Produce an exact copy of all records below.

── DATA ──

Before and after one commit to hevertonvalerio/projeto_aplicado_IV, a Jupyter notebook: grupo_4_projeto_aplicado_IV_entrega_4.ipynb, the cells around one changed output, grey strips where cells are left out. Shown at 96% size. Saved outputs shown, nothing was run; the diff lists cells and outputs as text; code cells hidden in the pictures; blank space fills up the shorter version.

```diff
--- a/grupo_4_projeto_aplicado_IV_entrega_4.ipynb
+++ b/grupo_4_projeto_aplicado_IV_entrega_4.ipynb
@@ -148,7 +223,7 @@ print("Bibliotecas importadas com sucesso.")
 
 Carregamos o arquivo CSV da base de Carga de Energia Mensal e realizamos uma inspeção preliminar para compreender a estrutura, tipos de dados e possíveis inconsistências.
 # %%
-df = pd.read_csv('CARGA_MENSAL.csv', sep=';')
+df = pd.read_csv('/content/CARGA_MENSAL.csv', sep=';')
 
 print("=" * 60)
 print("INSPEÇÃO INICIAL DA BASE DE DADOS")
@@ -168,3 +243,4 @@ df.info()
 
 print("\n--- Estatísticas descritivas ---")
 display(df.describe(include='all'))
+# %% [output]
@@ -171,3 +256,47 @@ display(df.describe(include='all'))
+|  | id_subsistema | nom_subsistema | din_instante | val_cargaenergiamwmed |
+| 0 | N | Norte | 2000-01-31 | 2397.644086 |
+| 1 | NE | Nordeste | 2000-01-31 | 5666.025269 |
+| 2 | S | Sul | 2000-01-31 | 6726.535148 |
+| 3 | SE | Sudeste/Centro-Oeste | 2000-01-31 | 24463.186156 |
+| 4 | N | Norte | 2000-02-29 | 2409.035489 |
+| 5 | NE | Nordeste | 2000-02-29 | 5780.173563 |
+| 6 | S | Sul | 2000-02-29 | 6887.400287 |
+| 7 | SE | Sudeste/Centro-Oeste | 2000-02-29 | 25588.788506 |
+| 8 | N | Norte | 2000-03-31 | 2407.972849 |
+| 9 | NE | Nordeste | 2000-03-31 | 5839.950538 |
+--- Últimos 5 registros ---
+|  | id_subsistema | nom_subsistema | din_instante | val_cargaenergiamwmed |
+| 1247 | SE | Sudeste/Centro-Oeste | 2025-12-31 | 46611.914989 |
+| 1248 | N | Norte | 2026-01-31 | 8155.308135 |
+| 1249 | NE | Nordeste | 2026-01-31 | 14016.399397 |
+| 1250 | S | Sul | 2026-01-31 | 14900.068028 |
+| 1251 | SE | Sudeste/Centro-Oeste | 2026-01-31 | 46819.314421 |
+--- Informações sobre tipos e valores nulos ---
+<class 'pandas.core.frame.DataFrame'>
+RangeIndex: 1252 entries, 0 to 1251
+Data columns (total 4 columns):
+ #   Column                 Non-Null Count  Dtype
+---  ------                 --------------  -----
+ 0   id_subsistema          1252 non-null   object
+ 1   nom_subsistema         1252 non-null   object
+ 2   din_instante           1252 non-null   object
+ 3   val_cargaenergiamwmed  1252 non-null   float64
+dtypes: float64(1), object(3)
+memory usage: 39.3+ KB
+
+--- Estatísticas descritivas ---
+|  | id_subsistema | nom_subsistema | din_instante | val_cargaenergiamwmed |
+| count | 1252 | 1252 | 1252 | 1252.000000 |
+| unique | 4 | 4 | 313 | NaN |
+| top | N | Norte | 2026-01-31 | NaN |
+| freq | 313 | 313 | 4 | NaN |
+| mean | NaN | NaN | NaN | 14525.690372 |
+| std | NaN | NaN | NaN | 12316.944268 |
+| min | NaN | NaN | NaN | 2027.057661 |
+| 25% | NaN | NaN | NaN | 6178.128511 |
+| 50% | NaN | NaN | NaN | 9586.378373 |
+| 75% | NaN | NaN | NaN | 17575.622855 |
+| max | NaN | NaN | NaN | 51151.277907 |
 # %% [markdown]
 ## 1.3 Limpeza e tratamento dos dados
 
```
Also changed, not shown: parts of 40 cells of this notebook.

───

# ANSWER FOR THIS EXERCISE:
Before and after one commit to hevertonvalerio/projeto_aplicado_IV, a Jupyter notebook: grupo_4_projeto_aplicado_IV_entrega_4.ipynb, the cells around one changed output, grey strips where cells are left out. Shown at 96% size. Saved outputs shown, nothing was run; the diff lists cells and outputs as text; code cells hidden in the pictures; blank space fills up the shorter version.

```diff
--- a/grupo_4_projeto_aplicado_IV_entrega_4.ipynb
+++ b/grupo_4_projeto_aplicado_IV_entrega_4.ipynb
@@ -148,7 +223,7 @@ print("Bibliotecas importadas com sucesso.")
 
 Carregamos o arquivo CSV da base de Carga de Energia Mensal e realizamos uma inspeção preliminar para compreender a estrutura, tipos de dados e possíveis inconsistências.
 # %%
-df = pd.read_csv('CARGA_MENSAL.csv', sep=';')
+df = pd.read_csv('/content/CARGA_MENSAL.csv', sep=';')
 
 print("=" * 60)
 print("INSPEÇÃO INICIAL DA BASE DE DADOS")
@@ -168,3 +243,4 @@ df.info()
 
 print("\n--- Estatísticas descritivas ---")
 display(df.describe(include='all'))
+# %% [output]
@@ -171,3 +256,47 @@ display(df.describe(include='all'))
+|  | id_subsistema | nom_subsistema | din_instante | val_cargaenergiamwmed |
+| 0 | N | Norte | 2000-01-31 | 2397.644086 |
+| 1 | NE | Nordeste | 2000-01-31 | 5666.025269 |
+| 2 | S | Sul | 2000-01-31 | 6726.535148 |
+| 3 | SE | Sudeste/Centro-Oeste | 2000-01-31 | 24463.186156 |
+| 4 | N | Norte | 2000-02-29 | 2409.035489 |
+| 5 | NE | Nordeste | 2000-02-29 | 5780.173563 |
+| 6 | S | Sul | 2000-02-29 | 6887.400287 |
+| 7 | SE | Sudeste/Centro-Oeste | 2000-02-29 | 25588.788506 |
+| 8 | N | Norte | 2000-03-31 | 2407.972849 |
+| 9 | NE | Nordeste | 2000-03-31 | 5839.950538 |
+--- Últimos 5 registros ---
+|  | id_subsistema | nom_subsistema | din_instante | val_cargaenergiamwmed |
+| 1247 | SE | Sudeste/Centro-Oeste | 2025-12-31 | 46611.914989 |
+| 1248 | N | Norte | 2026-01-31 | 8155.308135 |
+| 1249 | NE | Nordeste | 2026-01-31 | 14016.399397 |
+| 1250 | S | Sul | 2026-01-31 | 14900.068028 |
+| 1251 | SE | Sudeste/Centro-Oeste | 2026-01-31 | 46819.314421 |
+--- Informações sobre tipos e valores nulos ---
+<class 'pandas.core.frame.DataFrame'>
+RangeIndex: 1252 entries, 0 to 1251
+Data columns (total 4 columns):
+ #   Column                 Non-Null Count  Dtype
+---  ------                 --------------  -----
+ 0   id_subsistema          1252 non-null   object
+ 1   nom_subsistema         1252 non-null   object
+ 2   din_instante           1252 non-null   object
+ 3   val_cargaenergiamwmed  1252 non-null   float64
+dtypes: float64(1), object(3)
+memory usage: 39.3+ KB
+
+--- Estatísticas descritivas ---
+|  | id_subsistema | nom_subsistema | din_instante | val_cargaenergiamwmed |
+| count | 1252 | 1252 | 1252 | 1252.000000 |
+| unique | 4 | 4 | 313 | NaN |
+| top | N | Norte | 2026-01-31 | NaN |
+| freq | 313 | 313 | 4 | NaN |
+| mean | NaN | NaN | NaN | 14525.690372 |
+| std | NaN | NaN | NaN | 12316.944268 |
+| min | NaN | NaN | NaN | 2027.057661 |
+| 25% | NaN | NaN | NaN | 6178.128511 |
+| 50% | NaN | NaN | NaN | 9586.378373 |
+| 75% | NaN | NaN | NaN | 17575.622855 |
+| max | NaN | NaN | NaN | 51151.277907 |
 # %% [markdown]
 ## 1.3 Limpeza e tratamento dos dados
 
```
Also changed, not shown: parts of 40 cells of this notebook.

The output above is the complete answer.